Don’t let fires take you by surprise

Even though we are coming out of one of the coldest weeks in March on record, it is not too soon to start planning for wildfire protection. As the Marshall Wildfire proves, fires that claim hundreds of homes don’t just happen in the heat of summer. Prevention against fire anytime during the year starts with planning now—particularly how to plant and maintain your landscape this spring.

As winter turns into an early spring, create defensible space to protect your home, particularly if you live in or near a potentially threatened area. Research has shown that 80% of home losses from wildfires are from embers, often launched ¼ to ½ mile ahead of a fire and sometimes as much as 1 mile away.

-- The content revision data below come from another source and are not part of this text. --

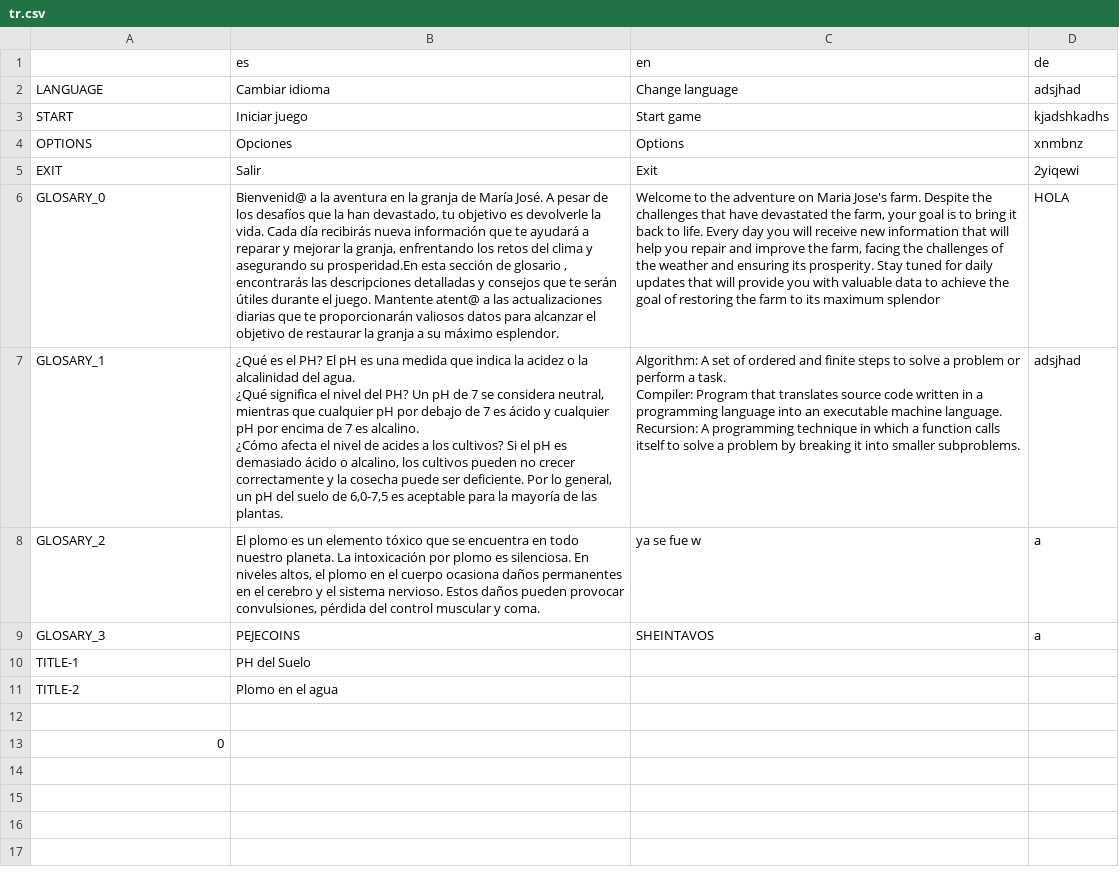
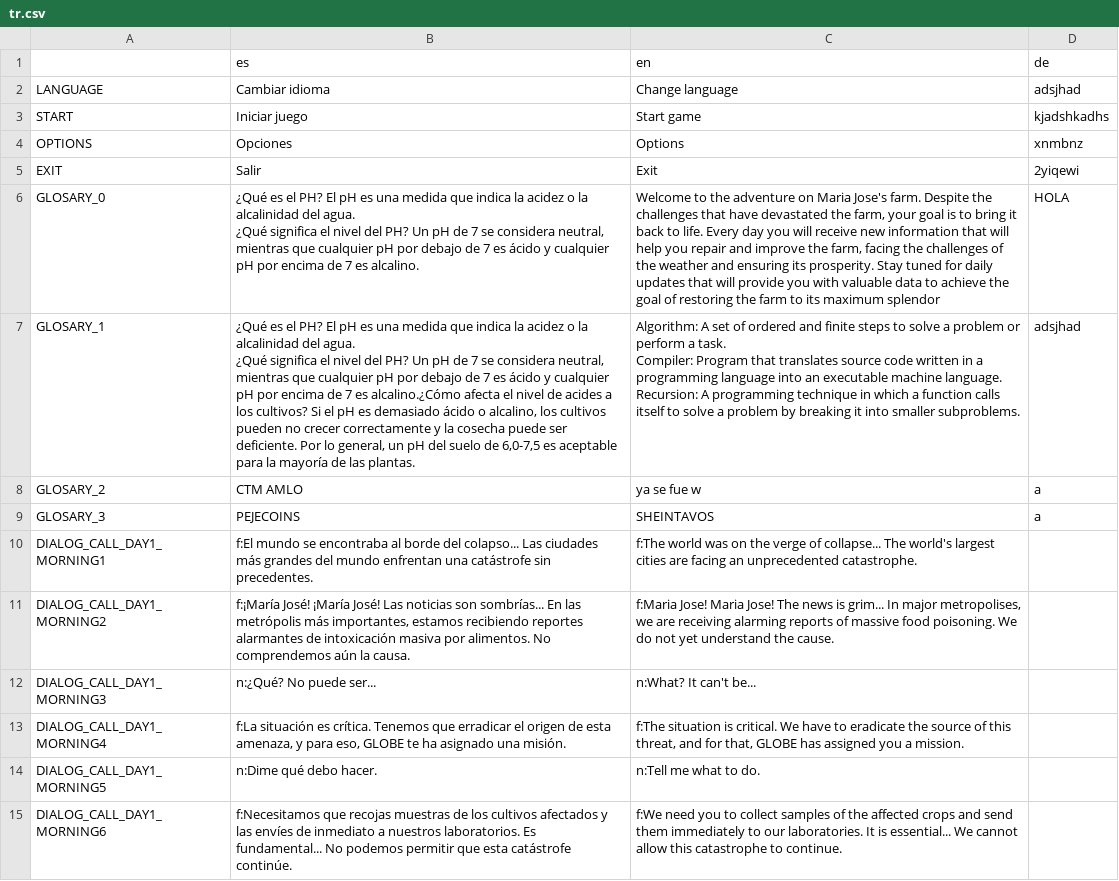
Before and after one commit to Fernando-Mauro/nasa-space-apps-globe, a CSV file: translation/tr.csv, drawn as a sheet; removed rows and columns are numbered as before the commit, all else as after; ↵ is a line break in a cell; the diff names each change by its address in the sheet, - before the commit and + after, or states it on an @@ line.

```diff
--- a/translation/tr.csv
+++ b/translation/tr.csv
-B6 (es): Bienvenid@ a la aventura en la granja de María José. A pesar de los desafíos que la han devastado, tu objetivo es devolverle la vida. Cada día recibirás nueva información que te ayudará a reparar y mejorar la granja, enfrentando los retos del clima y asegurando su prosperidad.En esta sección de glosario , encontrarás las descripciones detalladas y consejos que te serán útiles durante el juego. Mantente atent@ a las actualizaciones diarias que te proporcionarán valiosos datos para alcanzar el objetivo de restaurar la granja a su máximo esplendor.
+B6 (es): ¿Qué es el PH? El pH es una medida que indica la acidez o la alcalinidad del agua. ↵ ¿Qué significa el nivel del PH? Un pH de 7 se considera neutral, mientras que cualquier pH por debajo de 7 es ácido y cualquier pH por encima de 7 es alcalino.
-B7 (es): …7 es alcalino. ↵ ¿Cómo afecta el…
+B7 (es): …7 es alcalino.¿Cómo afecta el…
-B8 (es): El plomo es un elemento tóxico que se encuentra en todo nuestro planeta. La intoxicación por plomo es silenciosa. En niveles altos, el plomo en el cuerpo ocasiona daños permanentes en el cerebro y el sistema nervioso. Estos daños pueden provocar convulsiones, pérdida del control muscular y coma.
+B8 (es): CTM AMLO
-row 10: TITLE-1 | PH del Suelo
-row 11: TITLE-2 | Plomo en el agua
-row 10: (empty)
+row 10: DIALOG_CALL_DAY1_MORNING1 | f:El mundo se encontraba al borde del colapso... Las ciudades más grandes del mundo enfrentan una catástrofe sin precedentes. | f:The world was on the verge of collapse... The world's largest cities are facing an unprecedented catastrophe.
-row 13: 0
+row 11: DIALOG_CALL_DAY1_MORNING2 | f:¡María José! ¡María José! Las noticias son sombrías... En las metrópolis más importantes, estamos recibiendo reportes alarmantes de intoxicación masiva por alimentos. No comprendemos aún la causa. | f:Maria Jose! Maria Jose! The news is grim... In major metropolises, we are receiving alarming reports of massive food poisoning. We do not yet understand the cause.
+row 12: DIALOG_CALL_DAY1_MORNING3 | n:¿Qué? No puede ser... | n:What? It can't be...
+row 13: DIALOG_CALL_DAY1_MORNING4 | f:La situación es crítica. Tenemos que erradicar el origen de esta amenaza, y para eso, GLOBE te ha asignado una misión. | f:The situation is critical. We have to eradicate the source of this threat, and for that, GLOBE has assigned you a mission.
+row 14: DIALOG_CALL_DAY1_MORNING5 | n:Dime qué debo hacer. | n:Tell me what to do.
+row 15: DIALOG_CALL_DAY1_MORNING6 | f:Necesitamos que recojas muestras de los cultivos afectados y las envíes de inmediato a nuestros laboratorios. Es fundamental... No podemos permitir que esta catástrofe continúe. | f:We need you to collect samples of the affected crops and send them immediately to our laboratories. It is essential... We cannot allow this catastrophe to continue.
```
Also changed, not shown: 6 other files.
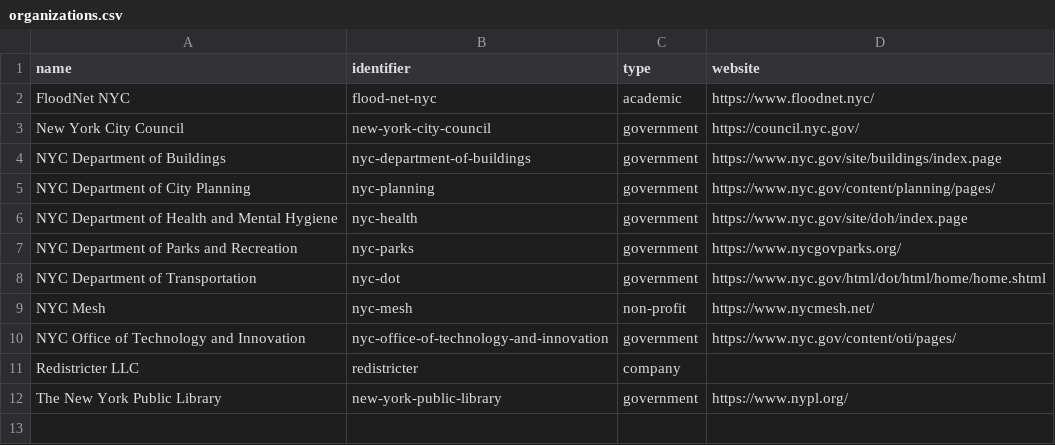
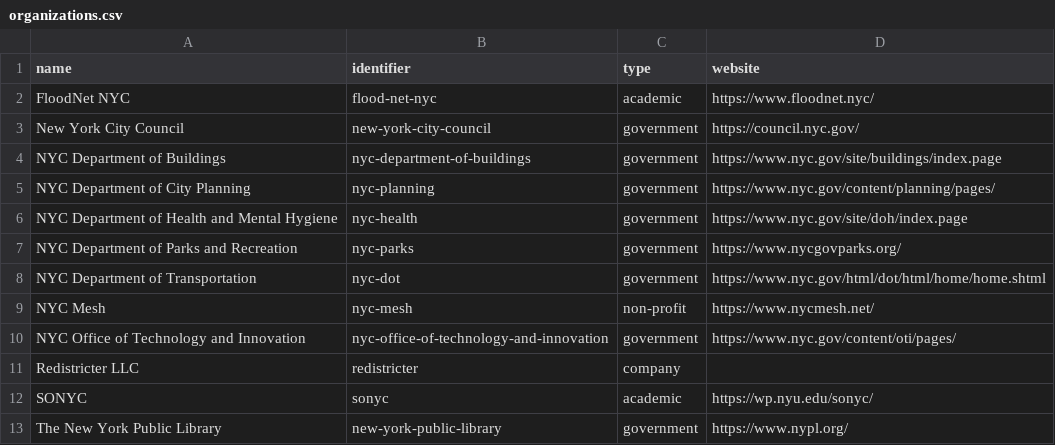
Before and after one commit to dgonzdev/nyc-urban-tech-data, a CSV file: organizations.csv, drawn as a sheet.

```diff
--- a/organizations.csv
+++ b/organizations.csv
@@ -11,2 +11,3 @@ name,identifier,type,website
 "Redistricter LLC","redistricter","company",""
+"SONYC","sonyc","academic","https://wp.nyu.edu/sonyc/"
 "The New York Public Library","new-york-public-library","government","https://www.nypl.org/"
```
Also changed, not shown: projects.csv.
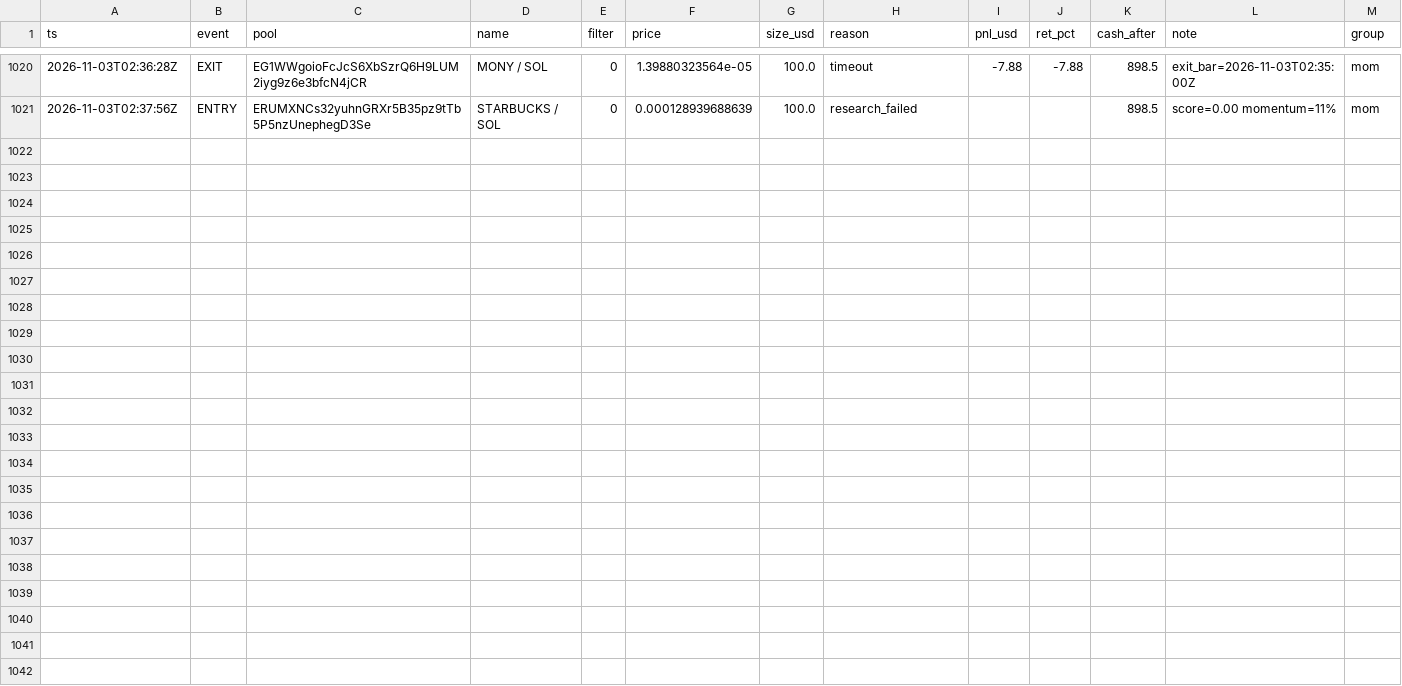
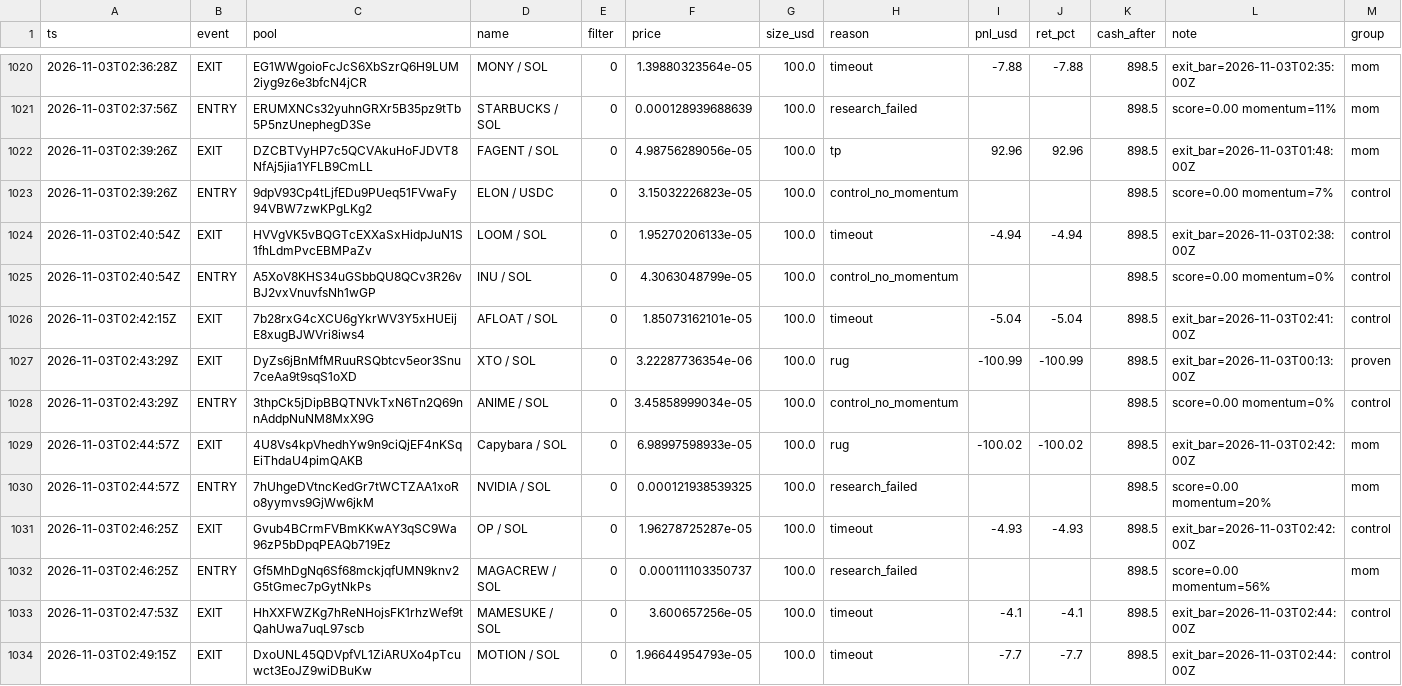
Before and after one commit to twangy2157/paper-trader-sim., a CSV file: paper_data/ledger.csv, drawn as a sheet; only a part is shown, gaps mark what is left out; the diff names each change by its address in the sheet, - before the commit and + after, or states it on an @@ line.

```diff
--- a/paper_data/ledger.csv
+++ b/paper_data/ledger.csv
+row 1022: 2026-11-03T02:39:26Z | EXIT | DZCBTVyHP7c5QCVAkuHoFJDVT8NfAj5jia1YFLB9CmLL | FAGENT / SOL | 0 | 4.98756289056e-05 | 100.0 | tp | 92.96 | 92.96 | 898.5 | exit_bar=2026-11-03T01:48:00Z | mom
+row 1023: 2026-11-03T02:39:26Z | ENTRY | 9dpV93Cp4tLjfEDu9PUeq51FVwaFy94VBW7zwKPgLKg2 | ELON / USDC | 0 | 3.15032226823e-05 | 100.0 | control_no_momentum |  |  | 898.5 | score=0.00 momentum=7% | control
+row 1024: 2026-11-03T02:40:54Z | EXIT | HVVgVK5vBQGTcEXXaSxHidpJuN1S1fhLdmPvcEBMPaZv | LOOM / SOL | 0 | 1.95270206133e-05 | 100.0 | timeout | -4.94 | -4.94 | 898.5 | exit_bar=2026-11-03T02:38:00Z | control
+row 1025: 2026-11-03T02:40:54Z | ENTRY | A5XoV8KHS34uGSbbQU8QCv3R26vBJ2vxVnuvfsNh1wGP | INU / SOL | 0 | 4.3063048799e-05 | 100.0 | control_no_momentum |  |  | 898.5 | score=0.00 momentum=0% | control
+row 1026: 2026-11-03T02:42:15Z | EXIT | 7b28rxG4cXCU6gYkrWV3Y5xHUEijE8xugBJWVri8iws4 | AFLOAT / SOL | 0 | 1.85073162101e-05 | 100.0 | timeout | -5.04 | -5.04 | 898.5 | exit_bar=2026-11-03T02:41:00Z | control
+row 1027: 2026-11-03T02:43:29Z | EXIT | DyZs6jBnMfMRuuRSQbtcv5eor3Snu7ceAa9t9sqS1oXD | XTO / SOL | 0 | 3.22287736354e-06 | 100.0 | rug | -100.99 | -100.99 | 898.5 | exit_bar=2026-11-03T00:13:00Z | proven
+row 1028: 2026-11-03T02:43:29Z | ENTRY | 3thpCk5jDipBBQTNVkTxN6Tn2Q69nnAddpNuNM8MxX9G | ANIME / SOL | 0 | 3.45858999034e-05 | 100.0 | control_no_momentum |  |  | 898.5 | score=0.00 momentum=0% | control
+row 1029: 2026-11-03T02:44:57Z | EXIT | 4U8Vs4kpVhedhYw9n9ciQjEF4nKSqEiThdaU4pimQAKB | Capybara / SOL | 0 | 6.98997598933e-05 | 100.0 | rug | -100.02 | -100.02 | 898.5 | exit_bar=2026-11-03T02:42:00Z | mom
+row 1030: 2026-11-03T02:44:57Z | ENTRY | 7hUhgeDVtncKedGr7tWCTZAA1xoRo8yymvs9GjWw6jkM | NVIDIA / SOL | 0 | 0.000121938539325 | 100.0 | research_failed |  |  | 898.5 | score=0.00 momentum=20% | mom
+row 1031: 2026-11-03T02:46:25Z | EXIT | Gvub4BCrmFVBmKKwAY3qSC9Wa96zP5bDpqPEAQb719Ez | OP / SOL | 0 | 1.96278725287e-05 | 100.0 | timeout | -4.93 | -4.93 | 898.5 | exit_bar=2026-11-03T02:42:00Z | control
+row 1032: 2026-11-03T02:46:25Z | ENTRY | Gf5MhDgNq6Sf68mckjqfUMN9knv2G5tGmec7pGytNkPs | MAGACREW / SOL | 0 | 0.000111103350737 | 100.0 | research_failed |  |  | 898.5 | score=0.00 momentum=56% | mom
+row 1033: 2026-11-03T02:47:53Z | EXIT | HhXXFWZKg7hReNHojsFK1rhzWef9tQahUwa7uqL97scb | MAMESUKE / SOL | 0 | 3.600657256e-05 | 100.0 | timeout | -4.1 | -4.1 | 898.5 | exit_bar=2026-11-03T02:44:00Z | control
+row 1034: 2026-11-03T02:49:15Z | EXIT | DxoUNL45QDVpfVL1ZiARUXo4pTcuwct3EoJZ9wiDBuKw | MOTION / SOL | 0 | 1.96644954793e-05 | 100.0 | timeout | -7.7 | -7.7 | 898.5 | exit_bar=2026-11-03T02:44:00Z | control
```
Also changed, not shown: paper_data/variants.csv, 3 other files.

It is crucial to maintain your property with less flammable material that can’t be ignited by embers, especially the space within 15 feet of the home.

Here are the critical steps to keep fires from igniting on your property and also to provide space where firefighters can work safely to defend your home from a wildfire:

  • Remove flammable plants and shrubs from the site. This includes all dead trees and shrubs. Also remove “ladder fuels,” which are shrubs and small trees that grow under larger trees and can enable fire to climb up and into structures.
  • Reduce flammable debris such as dead branches in trees and debris on the ground such as leaves and pine needles that easily ignite. Remember to clean gutters regularly to keep them free of the same debris. Keep grasses and weeds mowed to a height of 6 inches within 30 feet of structures.
  • Replace flammable plants and mulch with less flammable ones. For example, replace a stand of low-moisture shrubs with a bed of perennials. Also remove bark mulch and use gravel instead.

Add to or replace your landscape with firewise plants that retain more moisture and are not so quick to ignite.

Here are some recommendations:

  • Low-growing ground covers such as Corsican violet and yellow-leaved thyme provide color without height.
  • Low-growing sedum varieties need little maintenance or pruning.
  • Perennials and herbaceous plants are firewise. Among CSU’s recommendations are basket-of-gold, blanket flower, hardy geranium, lavender, blue mist penstemon and culinary sage.
  • Firewise shrubs include Oregon grape holly, little leaf mountain mahogany, true mountain mahogany and golden currant. 
  • For large trees and shrubs, avoid trees that have flammable resins and select ones that hold moisture: aspen, green ash, crabapple, common lilac or chokecherry are good choices.

If you want more guidance, work with us at Camelot Design, we understand firewise landscaping principles and can select the proper materials to help protect your home.